Return each line in the records below that includes "interface".

──────── DATA SHOWN ────────

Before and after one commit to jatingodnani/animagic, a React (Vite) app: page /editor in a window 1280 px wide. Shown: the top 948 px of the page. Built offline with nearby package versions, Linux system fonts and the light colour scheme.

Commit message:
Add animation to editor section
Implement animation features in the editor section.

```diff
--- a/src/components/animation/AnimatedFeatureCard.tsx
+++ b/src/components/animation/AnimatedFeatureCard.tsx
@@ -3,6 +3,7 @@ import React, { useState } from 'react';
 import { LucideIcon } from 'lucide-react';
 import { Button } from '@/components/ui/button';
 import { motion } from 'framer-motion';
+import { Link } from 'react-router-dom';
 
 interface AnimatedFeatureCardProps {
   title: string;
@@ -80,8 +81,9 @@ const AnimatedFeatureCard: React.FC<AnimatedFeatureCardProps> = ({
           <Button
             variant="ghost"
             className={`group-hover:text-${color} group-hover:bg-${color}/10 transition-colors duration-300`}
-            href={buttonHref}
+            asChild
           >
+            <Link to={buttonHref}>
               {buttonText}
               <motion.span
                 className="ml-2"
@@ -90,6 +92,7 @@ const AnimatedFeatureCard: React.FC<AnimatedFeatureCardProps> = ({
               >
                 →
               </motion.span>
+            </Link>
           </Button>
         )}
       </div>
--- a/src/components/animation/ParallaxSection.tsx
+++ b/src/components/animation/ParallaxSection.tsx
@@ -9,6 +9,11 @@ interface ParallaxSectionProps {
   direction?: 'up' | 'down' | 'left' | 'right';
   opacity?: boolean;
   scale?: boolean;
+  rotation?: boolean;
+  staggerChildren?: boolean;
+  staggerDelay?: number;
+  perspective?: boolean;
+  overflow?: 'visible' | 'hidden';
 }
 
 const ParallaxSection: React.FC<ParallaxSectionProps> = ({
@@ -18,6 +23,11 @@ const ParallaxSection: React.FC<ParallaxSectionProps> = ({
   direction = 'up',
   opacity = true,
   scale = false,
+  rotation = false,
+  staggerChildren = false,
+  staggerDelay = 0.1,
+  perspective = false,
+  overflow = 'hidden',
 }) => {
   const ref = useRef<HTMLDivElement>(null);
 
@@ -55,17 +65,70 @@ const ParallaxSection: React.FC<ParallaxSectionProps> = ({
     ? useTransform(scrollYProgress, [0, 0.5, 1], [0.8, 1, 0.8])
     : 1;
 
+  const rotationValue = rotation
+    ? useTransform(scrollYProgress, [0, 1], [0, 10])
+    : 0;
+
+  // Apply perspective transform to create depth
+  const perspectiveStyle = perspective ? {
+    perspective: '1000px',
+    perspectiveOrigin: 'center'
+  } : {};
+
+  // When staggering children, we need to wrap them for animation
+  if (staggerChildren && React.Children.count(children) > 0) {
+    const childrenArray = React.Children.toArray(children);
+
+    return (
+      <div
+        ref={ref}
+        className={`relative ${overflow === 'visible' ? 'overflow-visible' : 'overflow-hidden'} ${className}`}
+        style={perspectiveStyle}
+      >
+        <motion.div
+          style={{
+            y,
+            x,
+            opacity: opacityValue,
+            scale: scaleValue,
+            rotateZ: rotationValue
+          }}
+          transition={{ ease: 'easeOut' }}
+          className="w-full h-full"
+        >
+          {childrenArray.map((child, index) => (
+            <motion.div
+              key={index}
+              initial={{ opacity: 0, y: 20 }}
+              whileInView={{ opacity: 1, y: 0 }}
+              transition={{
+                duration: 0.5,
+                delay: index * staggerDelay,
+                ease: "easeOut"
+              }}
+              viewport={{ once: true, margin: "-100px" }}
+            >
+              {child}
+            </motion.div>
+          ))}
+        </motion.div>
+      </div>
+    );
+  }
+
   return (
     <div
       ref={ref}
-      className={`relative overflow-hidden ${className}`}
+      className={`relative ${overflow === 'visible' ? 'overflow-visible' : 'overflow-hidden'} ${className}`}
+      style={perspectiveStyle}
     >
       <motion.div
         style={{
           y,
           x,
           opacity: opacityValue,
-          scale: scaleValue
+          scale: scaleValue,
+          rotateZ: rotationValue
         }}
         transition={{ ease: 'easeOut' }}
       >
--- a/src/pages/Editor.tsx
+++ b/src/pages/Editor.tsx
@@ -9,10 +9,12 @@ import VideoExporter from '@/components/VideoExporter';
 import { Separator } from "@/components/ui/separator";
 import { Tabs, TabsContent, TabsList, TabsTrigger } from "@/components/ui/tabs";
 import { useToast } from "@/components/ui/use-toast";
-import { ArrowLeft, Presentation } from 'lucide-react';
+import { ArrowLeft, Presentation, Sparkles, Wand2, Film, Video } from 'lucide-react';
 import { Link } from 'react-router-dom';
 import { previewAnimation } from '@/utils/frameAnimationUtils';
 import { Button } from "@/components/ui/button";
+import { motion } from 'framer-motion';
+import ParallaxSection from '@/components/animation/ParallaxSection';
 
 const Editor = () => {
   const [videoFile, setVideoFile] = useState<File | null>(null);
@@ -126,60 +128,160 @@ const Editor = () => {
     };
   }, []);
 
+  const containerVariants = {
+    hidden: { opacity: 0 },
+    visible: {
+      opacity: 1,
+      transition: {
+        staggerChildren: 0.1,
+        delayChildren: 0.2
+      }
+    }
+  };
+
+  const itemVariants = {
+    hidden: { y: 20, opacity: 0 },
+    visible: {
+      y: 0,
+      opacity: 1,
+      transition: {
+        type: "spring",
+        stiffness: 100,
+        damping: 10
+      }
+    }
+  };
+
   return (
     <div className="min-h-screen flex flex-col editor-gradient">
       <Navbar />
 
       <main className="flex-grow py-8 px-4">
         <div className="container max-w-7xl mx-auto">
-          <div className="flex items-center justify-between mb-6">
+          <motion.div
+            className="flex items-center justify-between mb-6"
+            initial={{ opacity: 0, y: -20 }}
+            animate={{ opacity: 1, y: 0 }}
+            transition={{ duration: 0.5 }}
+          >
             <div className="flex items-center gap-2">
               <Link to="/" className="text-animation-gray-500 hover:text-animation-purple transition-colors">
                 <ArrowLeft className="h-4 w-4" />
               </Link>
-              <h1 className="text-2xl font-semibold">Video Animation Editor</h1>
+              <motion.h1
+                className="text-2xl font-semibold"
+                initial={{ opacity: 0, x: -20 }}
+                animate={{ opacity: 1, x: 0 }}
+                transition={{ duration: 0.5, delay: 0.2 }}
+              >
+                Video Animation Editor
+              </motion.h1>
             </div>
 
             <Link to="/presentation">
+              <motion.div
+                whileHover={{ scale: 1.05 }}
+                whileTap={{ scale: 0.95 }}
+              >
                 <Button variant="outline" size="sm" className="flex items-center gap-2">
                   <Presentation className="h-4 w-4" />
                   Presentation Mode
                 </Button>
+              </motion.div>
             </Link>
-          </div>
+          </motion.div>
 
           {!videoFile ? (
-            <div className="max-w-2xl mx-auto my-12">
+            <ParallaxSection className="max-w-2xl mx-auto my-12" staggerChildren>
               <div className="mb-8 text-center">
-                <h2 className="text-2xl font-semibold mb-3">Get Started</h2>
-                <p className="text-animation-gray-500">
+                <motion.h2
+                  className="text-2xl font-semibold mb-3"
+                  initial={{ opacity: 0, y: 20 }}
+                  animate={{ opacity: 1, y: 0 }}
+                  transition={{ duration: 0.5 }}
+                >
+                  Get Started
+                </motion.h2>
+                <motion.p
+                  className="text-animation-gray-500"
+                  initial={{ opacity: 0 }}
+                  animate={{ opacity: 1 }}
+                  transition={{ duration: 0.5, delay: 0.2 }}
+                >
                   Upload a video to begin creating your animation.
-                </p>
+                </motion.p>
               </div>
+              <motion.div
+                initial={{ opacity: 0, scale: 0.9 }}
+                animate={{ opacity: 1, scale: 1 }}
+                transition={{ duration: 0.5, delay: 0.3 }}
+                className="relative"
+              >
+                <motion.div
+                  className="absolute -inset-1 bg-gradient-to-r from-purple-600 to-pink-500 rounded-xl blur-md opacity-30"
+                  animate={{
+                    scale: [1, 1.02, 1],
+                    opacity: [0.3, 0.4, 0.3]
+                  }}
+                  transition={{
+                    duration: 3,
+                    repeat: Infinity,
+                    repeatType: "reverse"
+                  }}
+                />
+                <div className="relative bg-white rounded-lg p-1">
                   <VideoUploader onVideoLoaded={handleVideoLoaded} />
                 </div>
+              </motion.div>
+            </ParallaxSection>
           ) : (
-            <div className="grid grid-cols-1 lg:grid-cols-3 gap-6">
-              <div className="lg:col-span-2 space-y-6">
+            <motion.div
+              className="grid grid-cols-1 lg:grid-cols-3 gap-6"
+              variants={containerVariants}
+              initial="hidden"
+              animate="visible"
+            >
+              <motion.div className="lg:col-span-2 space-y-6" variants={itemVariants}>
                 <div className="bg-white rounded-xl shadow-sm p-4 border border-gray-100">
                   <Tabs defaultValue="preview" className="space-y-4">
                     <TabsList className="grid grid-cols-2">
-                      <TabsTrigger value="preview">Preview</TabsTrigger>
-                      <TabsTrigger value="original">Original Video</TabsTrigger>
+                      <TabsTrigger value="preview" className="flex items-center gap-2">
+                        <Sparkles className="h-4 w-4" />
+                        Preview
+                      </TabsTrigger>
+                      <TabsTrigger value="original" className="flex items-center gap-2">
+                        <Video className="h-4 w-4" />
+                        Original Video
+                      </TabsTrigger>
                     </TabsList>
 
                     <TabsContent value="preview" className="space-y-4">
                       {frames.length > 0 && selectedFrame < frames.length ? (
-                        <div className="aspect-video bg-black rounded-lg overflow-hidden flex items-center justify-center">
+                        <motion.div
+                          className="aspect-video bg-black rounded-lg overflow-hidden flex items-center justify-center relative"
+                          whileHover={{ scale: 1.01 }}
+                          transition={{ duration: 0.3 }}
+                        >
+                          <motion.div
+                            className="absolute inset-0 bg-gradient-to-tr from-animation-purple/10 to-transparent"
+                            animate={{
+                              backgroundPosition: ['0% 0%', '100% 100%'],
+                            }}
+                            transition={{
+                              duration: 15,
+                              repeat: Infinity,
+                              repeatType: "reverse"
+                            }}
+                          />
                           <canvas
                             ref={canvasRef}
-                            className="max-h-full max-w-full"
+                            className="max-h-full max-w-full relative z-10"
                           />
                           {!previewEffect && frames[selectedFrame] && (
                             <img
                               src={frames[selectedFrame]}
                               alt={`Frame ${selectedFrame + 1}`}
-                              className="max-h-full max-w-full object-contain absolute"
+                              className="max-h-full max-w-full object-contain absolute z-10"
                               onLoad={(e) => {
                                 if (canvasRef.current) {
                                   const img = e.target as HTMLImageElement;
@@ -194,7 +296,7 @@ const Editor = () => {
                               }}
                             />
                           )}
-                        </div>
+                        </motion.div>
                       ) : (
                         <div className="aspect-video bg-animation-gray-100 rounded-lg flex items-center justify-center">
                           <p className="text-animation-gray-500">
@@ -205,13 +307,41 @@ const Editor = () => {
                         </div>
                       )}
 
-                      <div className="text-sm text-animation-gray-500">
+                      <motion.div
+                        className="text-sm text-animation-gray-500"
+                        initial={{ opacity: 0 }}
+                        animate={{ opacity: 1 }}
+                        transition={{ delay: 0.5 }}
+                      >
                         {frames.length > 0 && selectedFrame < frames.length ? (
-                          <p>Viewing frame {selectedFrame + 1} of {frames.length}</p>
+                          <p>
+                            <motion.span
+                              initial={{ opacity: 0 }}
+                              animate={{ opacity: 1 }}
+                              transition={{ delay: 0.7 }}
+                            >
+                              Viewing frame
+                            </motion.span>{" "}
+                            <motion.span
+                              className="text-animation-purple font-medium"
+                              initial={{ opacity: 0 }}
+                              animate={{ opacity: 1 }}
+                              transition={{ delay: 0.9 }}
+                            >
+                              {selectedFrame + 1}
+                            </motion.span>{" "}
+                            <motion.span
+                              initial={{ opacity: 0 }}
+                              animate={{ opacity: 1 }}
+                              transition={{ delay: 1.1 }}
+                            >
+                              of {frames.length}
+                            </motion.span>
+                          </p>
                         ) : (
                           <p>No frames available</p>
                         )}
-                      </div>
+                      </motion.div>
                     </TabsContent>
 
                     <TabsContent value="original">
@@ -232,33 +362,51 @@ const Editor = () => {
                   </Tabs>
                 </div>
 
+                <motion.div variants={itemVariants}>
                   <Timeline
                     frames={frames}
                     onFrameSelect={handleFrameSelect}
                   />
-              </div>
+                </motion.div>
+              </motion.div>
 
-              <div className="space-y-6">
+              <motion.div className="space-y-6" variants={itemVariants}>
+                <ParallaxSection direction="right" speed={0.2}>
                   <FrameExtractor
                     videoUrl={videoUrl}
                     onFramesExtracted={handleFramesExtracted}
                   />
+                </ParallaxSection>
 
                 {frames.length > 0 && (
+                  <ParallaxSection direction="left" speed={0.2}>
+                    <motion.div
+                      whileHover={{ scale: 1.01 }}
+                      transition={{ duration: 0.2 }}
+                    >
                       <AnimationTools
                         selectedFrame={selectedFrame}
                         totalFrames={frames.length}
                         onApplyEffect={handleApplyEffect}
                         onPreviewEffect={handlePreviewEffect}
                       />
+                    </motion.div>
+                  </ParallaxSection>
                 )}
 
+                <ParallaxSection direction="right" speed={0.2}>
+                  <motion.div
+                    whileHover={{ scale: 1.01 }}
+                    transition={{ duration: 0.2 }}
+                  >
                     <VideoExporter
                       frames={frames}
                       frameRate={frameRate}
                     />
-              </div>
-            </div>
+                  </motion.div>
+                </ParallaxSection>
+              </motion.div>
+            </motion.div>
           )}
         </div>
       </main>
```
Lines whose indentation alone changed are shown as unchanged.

────────

OUTPUT OF THE TASK =
 interface AnimatedFeatureCardProps {
@@ -9,6 +9,11 @@ interface ParallaxSectionProps {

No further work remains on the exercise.